§ INPUT DATA:
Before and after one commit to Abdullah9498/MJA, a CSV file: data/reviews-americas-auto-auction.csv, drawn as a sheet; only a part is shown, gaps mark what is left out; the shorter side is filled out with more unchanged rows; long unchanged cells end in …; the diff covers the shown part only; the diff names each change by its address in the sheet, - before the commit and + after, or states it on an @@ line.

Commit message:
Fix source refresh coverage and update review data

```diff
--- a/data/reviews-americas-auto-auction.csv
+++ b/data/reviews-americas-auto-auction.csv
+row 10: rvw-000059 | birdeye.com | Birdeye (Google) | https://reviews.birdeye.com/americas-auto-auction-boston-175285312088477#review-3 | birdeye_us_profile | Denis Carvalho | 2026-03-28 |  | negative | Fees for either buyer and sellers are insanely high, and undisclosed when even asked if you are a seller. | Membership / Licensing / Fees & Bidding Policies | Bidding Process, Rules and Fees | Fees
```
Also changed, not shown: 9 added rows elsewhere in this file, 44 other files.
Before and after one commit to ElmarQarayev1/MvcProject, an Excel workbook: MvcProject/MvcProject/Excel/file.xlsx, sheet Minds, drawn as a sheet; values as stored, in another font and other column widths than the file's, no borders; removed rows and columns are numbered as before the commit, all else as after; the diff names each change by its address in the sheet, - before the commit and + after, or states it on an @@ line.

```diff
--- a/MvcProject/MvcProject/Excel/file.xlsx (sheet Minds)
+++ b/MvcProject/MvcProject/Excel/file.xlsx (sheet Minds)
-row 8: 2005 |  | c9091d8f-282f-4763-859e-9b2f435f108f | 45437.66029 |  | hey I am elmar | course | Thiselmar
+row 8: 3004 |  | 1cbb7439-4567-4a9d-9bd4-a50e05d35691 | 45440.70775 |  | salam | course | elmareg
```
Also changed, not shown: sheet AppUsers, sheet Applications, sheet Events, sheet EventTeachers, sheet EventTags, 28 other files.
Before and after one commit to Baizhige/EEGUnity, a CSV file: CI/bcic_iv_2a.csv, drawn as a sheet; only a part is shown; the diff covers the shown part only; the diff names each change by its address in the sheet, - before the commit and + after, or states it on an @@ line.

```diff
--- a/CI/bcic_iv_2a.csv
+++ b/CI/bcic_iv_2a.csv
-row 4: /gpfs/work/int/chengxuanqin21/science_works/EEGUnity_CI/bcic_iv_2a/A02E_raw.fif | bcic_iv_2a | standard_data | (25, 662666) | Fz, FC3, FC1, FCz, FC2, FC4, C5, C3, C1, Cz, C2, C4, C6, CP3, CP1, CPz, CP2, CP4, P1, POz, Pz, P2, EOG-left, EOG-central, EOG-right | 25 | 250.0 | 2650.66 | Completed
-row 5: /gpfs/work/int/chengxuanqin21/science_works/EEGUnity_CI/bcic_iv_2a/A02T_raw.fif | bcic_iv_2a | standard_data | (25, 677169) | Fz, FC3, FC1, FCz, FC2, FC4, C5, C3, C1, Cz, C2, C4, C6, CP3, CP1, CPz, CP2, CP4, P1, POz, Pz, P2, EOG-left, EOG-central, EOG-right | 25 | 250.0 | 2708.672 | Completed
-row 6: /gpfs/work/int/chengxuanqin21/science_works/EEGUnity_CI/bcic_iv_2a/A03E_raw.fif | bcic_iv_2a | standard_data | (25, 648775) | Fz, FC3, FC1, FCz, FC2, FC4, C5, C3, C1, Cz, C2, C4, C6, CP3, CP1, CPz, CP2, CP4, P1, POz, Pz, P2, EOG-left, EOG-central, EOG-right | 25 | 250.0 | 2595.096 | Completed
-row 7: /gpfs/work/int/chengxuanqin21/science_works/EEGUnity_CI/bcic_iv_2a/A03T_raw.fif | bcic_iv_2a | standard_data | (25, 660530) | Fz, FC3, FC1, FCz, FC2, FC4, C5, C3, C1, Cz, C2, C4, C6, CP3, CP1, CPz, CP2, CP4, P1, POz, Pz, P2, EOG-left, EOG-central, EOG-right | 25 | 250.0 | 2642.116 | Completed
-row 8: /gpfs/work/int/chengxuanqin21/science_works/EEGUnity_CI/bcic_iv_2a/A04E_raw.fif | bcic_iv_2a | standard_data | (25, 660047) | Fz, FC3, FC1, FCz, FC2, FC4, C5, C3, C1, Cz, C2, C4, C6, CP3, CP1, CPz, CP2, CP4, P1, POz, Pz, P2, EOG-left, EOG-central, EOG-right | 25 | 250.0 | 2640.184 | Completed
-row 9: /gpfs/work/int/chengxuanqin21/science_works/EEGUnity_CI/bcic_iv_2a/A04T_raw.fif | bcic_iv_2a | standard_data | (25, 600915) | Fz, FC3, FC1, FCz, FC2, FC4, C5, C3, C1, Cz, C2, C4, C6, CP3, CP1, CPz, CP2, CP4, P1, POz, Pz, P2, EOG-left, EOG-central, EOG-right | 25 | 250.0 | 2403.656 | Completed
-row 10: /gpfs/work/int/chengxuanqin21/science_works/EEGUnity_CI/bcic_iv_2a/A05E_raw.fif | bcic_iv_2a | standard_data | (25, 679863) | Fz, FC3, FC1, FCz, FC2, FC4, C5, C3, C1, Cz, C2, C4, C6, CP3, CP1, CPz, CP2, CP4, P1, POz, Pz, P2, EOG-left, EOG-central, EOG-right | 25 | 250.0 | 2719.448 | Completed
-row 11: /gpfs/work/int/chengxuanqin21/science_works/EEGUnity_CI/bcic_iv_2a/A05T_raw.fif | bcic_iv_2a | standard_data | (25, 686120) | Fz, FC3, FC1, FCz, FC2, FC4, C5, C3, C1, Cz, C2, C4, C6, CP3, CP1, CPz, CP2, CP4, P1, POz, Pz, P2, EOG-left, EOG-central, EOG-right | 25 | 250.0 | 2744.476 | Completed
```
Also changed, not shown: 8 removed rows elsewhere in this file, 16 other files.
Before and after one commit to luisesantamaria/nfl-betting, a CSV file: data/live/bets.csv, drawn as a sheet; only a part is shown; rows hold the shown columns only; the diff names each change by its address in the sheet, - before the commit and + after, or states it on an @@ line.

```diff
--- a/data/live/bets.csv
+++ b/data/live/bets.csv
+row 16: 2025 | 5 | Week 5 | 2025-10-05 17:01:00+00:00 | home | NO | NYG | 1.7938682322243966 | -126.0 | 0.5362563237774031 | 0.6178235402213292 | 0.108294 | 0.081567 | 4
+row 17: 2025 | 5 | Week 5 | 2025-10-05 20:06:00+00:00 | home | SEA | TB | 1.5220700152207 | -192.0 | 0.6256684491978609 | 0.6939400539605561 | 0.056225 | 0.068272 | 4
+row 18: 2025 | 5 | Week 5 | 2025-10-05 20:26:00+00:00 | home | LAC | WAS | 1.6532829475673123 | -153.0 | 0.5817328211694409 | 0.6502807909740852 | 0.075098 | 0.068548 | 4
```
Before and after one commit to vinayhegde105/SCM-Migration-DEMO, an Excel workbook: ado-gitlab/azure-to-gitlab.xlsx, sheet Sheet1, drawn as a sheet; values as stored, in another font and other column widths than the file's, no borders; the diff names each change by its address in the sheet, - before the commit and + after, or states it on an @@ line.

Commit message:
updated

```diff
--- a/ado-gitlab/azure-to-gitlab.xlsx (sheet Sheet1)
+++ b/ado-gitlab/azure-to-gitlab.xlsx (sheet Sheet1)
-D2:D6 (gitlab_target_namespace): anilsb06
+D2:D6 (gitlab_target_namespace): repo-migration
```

§ WORK TO COMPLETE: Reproduce the records above exactly.

§ YOUR SOLUTION:
Before and after one commit to Abdullah9498/MJA, a CSV file: data/reviews-americas-auto-auction.csv, drawn as a sheet; only a part is shown, gaps mark what is left out; the shorter side is filled out with more unchanged rows; long unchanged cells end in …; the diff covers the shown part only; the diff names each change by its address in the sheet, - before the commit and + after, or states it on an @@ line.

Commit message:
Fix source refresh coverage and update review data

```diff
--- a/data/reviews-americas-auto-auction.csv
+++ b/data/reviews-americas-auto-auction.csv
+row 10: rvw-000059 | birdeye.com | Birdeye (Google) | https://reviews.birdeye.com/americas-auto-auction-boston-175285312088477#review-3 | birdeye_us_profile | Denis Carvalho | 2026-03-28 |  | negative | Fees for either buyer and sellers are insanely high, and undisclosed when even asked if you are a seller. | Membership / Licensing / Fees & Bidding Policies | Bidding Process, Rules and Fees | Fees
```
Also changed, not shown: 9 added rows elsewhere in this file, 44 other files.
Before and after one commit to ElmarQarayev1/MvcProject, an Excel workbook: MvcProject/MvcProject/Excel/file.xlsx, sheet Minds, drawn as a sheet; values as stored, in another font and other column widths than the file's, no borders; removed rows and columns are numbered as before the commit, all else as after; the diff names each change by its address in the sheet, - before the commit and + after, or states it on an @@ line.

```diff
--- a/MvcProject/MvcProject/Excel/file.xlsx (sheet Minds)
+++ b/MvcProject/MvcProject/Excel/file.xlsx (sheet Minds)
-row 8: 2005 |  | c9091d8f-282f-4763-859e-9b2f435f108f | 45437.66029 |  | hey I am elmar | course | Thiselmar
+row 8: 3004 |  | 1cbb7439-4567-4a9d-9bd4-a50e05d35691 | 45440.70775 |  | salam | course | elmareg
```
Also changed, not shown: sheet AppUsers, sheet Applications, sheet Events, sheet EventTeachers, sheet EventTags, 28 other files.
Before and after one commit to Baizhige/EEGUnity, a CSV file: CI/bcic_iv_2a.csv, drawn as a sheet; only a part is shown; the diff covers the shown part only; the diff names each change by its address in the sheet, - before the commit and + after, or states it on an @@ line.

```diff
--- a/CI/bcic_iv_2a.csv
+++ b/CI/bcic_iv_2a.csv
-row 4: /gpfs/work/int/chengxuanqin21/science_works/EEGUnity_CI/bcic_iv_2a/A02E_raw.fif | bcic_iv_2a | standard_data | (25, 662666) | Fz, FC3, FC1, FCz, FC2, FC4, C5, C3, C1, Cz, C2, C4, C6, CP3, CP1, CPz, CP2, CP4, P1, POz, Pz, P2, EOG-left, EOG-central, EOG-right | 25 | 250.0 | 2650.66 | Completed
-row 5: /gpfs/work/int/chengxuanqin21/science_works/EEGUnity_CI/bcic_iv_2a/A02T_raw.fif | bcic_iv_2a | standard_data | (25, 677169) | Fz, FC3, FC1, FCz, FC2, FC4, C5, C3, C1, Cz, C2, C4, C6, CP3, CP1, CPz, CP2, CP4, P1, POz, Pz, P2, EOG-left, EOG-central, EOG-right | 25 | 250.0 | 2708.672 | Completed
-row 6: /gpfs/work/int/chengxuanqin21/science_works/EEGUnity_CI/bcic_iv_2a/A03E_raw.fif | bcic_iv_2a | standard_data | (25, 648775) | Fz, FC3, FC1, FCz, FC2, FC4, C5, C3, C1, Cz, C2, C4, C6, CP3, CP1, CPz, CP2, CP4, P1, POz, Pz, P2, EOG-left, EOG-central, EOG-right | 25 | 250.0 | 2595.096 | Completed
-row 7: /gpfs/work/int/chengxuanqin21/science_works/EEGUnity_CI/bcic_iv_2a/A03T_raw.fif | bcic_iv_2a | standard_data | (25, 660530) | Fz, FC3, FC1, FCz, FC2, FC4, C5, C3, C1, Cz, C2, C4, C6, CP3, CP1, CPz, CP2, CP4, P1, POz, Pz, P2, EOG-left, EOG-central, EOG-right | 25 | 250.0 | 2642.116 | Completed
-row 8: /gpfs/work/int/chengxuanqin21/science_works/EEGUnity_CI/bcic_iv_2a/A04E_raw.fif | bcic_iv_2a | standard_data | (25, 660047) | Fz, FC3, FC1, FCz, FC2, FC4, C5, C3, C1, Cz, C2, C4, C6, CP3, CP1, CPz, CP2, CP4, P1, POz, Pz, P2, EOG-left, EOG-central, EOG-right | 25 | 250.0 | 2640.184 | Completed
-row 9: /gpfs/work/int/chengxuanqin21/science_works/EEGUnity_CI/bcic_iv_2a/A04T_raw.fif | bcic_iv_2a | standard_data | (25, 600915) | Fz, FC3, FC1, FCz, FC2, FC4, C5, C3, C1, Cz, C2, C4, C6, CP3, CP1, CPz, CP2, CP4, P1, POz, Pz, P2, EOG-left, EOG-central, EOG-right | 25 | 250.0 | 2403.656 | Completed
-row 10: /gpfs/work/int/chengxuanqin21/science_works/EEGUnity_CI/bcic_iv_2a/A05E_raw.fif | bcic_iv_2a | standard_data | (25, 679863) | Fz, FC3, FC1, FCz, FC2, FC4, C5, C3, C1, Cz, C2, C4, C6, CP3, CP1, CPz, CP2, CP4, P1, POz, Pz, P2, EOG-left, EOG-central, EOG-right | 25 | 250.0 | 2719.448 | Completed
-row 11: /gpfs/work/int/chengxuanqin21/science_works/EEGUnity_CI/bcic_iv_2a/A05T_raw.fif | bcic_iv_2a | standard_data | (25, 686120) | Fz, FC3, FC1, FCz, FC2, FC4, C5, C3, C1, Cz, C2, C4, C6, CP3, CP1, CPz, CP2, CP4, P1, POz, Pz, P2, EOG-left, EOG-central, EOG-right | 25 | 250.0 | 2744.476 | Completed
```
Also changed, not shown: 8 removed rows elsewhere in this file, 16 other files.
Before and after one commit to luisesantamaria/nfl-betting, a CSV file: data/live/bets.csv, drawn as a sheet; only a part is shown; rows hold the shown columns only; the diff names each change by its address in the sheet, - before the commit and + after, or states it on an @@ line.

```diff
--- a/data/live/bets.csv
+++ b/data/live/bets.csv
+row 16: 2025 | 5 | Week 5 | 2025-10-05 17:01:00+00:00 | home | NO | NYG | 1.7938682322243966 | -126.0 | 0.5362563237774031 | 0.6178235402213292 | 0.108294 | 0.081567 | 4
+row 17: 2025 | 5 | Week 5 | 2025-10-05 20:06:00+00:00 | home | SEA | TB | 1.5220700152207 | -192.0 | 0.6256684491978609 | 0.6939400539605561 | 0.056225 | 0.068272 | 4
+row 18: 2025 | 5 | Week 5 | 2025-10-05 20:26:00+00:00 | home | LAC | WAS | 1.6532829475673123 | -153.0 | 0.5817328211694409 | 0.6502807909740852 | 0.075098 | 0.068548 | 4
```
Before and after one commit to vinayhegde105/SCM-Migration-DEMO, an Excel workbook: ado-gitlab/azure-to-gitlab.xlsx, sheet Sheet1, drawn as a sheet; values as stored, in another font and other column widths than the file's, no borders; the diff names each change by its address in the sheet, - before the commit and + after, or states it on an @@ line.

Commit message:
updated

```diff
--- a/ado-gitlab/azure-to-gitlab.xlsx (sheet Sheet1)
+++ b/ado-gitlab/azure-to-gitlab.xlsx (sheet Sheet1)
-D2:D6 (gitlab_target_namespace): anilsb06
+D2:D6 (gitlab_target_namespace): repo-migration
```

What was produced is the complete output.